His ability to win in the red zone is badly needed in Baltimore. Ravens receivers combined to score 11 touchdowns last season. Crabtree had eight in a "down" year.
Crabtree also brings durability to a receiver group that struggled with injuries last year. Outside of 2013, when a torn Achilles ended his season after five games, Crabtree has missed just eight games in his other eight years.
He's 6-foot-1, 215 pounds and can win outside with his size and physicality. Crabtree has strong hands, toughness, veteran savvy and plays "above the rim."
The knock on him, and part of the reason why Crabtree was replaced by Jordy Nelson in Oakland, is because he is coming off one of his worst seasons. In an offense that, as a whole, dropped off after a gangbusters 2016 season, he posted 58 catches for 618 yards and eight scores.

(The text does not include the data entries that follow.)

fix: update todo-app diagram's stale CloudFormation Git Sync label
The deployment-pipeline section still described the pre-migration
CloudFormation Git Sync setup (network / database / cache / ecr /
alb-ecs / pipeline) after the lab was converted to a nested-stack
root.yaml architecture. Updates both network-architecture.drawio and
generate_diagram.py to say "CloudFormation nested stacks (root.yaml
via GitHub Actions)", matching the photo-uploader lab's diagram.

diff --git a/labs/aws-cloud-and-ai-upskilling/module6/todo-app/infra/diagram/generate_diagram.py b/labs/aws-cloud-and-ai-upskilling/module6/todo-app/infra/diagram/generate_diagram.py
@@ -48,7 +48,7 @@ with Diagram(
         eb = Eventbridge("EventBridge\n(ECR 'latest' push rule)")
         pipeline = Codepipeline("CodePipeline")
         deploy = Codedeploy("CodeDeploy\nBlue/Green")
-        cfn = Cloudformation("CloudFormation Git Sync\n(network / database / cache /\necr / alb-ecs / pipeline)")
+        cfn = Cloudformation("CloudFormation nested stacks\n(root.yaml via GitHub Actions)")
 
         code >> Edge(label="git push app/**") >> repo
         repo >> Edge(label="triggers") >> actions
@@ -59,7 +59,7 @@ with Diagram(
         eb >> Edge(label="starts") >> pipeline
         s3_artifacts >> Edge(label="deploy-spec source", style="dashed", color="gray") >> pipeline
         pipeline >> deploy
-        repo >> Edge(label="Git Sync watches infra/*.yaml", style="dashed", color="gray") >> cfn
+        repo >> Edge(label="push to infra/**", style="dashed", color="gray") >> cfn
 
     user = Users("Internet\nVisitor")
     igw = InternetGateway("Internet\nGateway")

Crabtree said he has a chip on his shoulder to prove that he can play ball no matter his age. If that sounds familiar, it's because other veteran wideouts such as Steve Smith Sr., Mike Wallace, Anquan Boldin and Derrick Mason have done just that when joining Baltimore late in their careers.
"I feel like I'm in my prime right now," Crabtree said. "I'm ready to go. I feel like I'm still 25, man."
It was a natural fit with Crabtree and the Ravens on several levels beyond growing up a Ravens fan.
He spent his first six NFL seasons with the San Francisco 49ers, including four with Jim Harbaugh as his head coach. Ravens Assistant Head Coach Greg Roman was Crabtree's offensive coordinator in San Francisco. Ravens Wide Receivers Coach Bobby Engram was a 49ers assistant offensive coach in 2011.
"It's guys I've been around pretty much my whole career," Crabtree said. "Being with Coach Harbaugh … Jim and John are like the same to me. When I talk to them, it sounds like I'm talking to the same person, as if they were twins or something."
The Ravens' on-field history with Crabtree also dates back to the 2012 championship season. Crabtree was targeted on three straight passes in the Ravens' final goal-line stand to win Super Bowl XLVII. He said memories of that came back during his nearly 12-hour visit Friday.
The Ravens' wide receiver corps is starting to take shape, but likely not done. Crabtree joins fellow free agent addition John "Smokey" Brown and those already under contract in Chris Moore, Breshad Perriman, Tim White, Quincy Adeboyejo and DeVier Posey.
"I feel like I always have something to prove," Crabtree said. "Coming off the year I had last year with the Raiders and the Ravens had at receiver last year, there's a lot to prove at the position. I'm sure the rest of the guys are ready to go, just like me."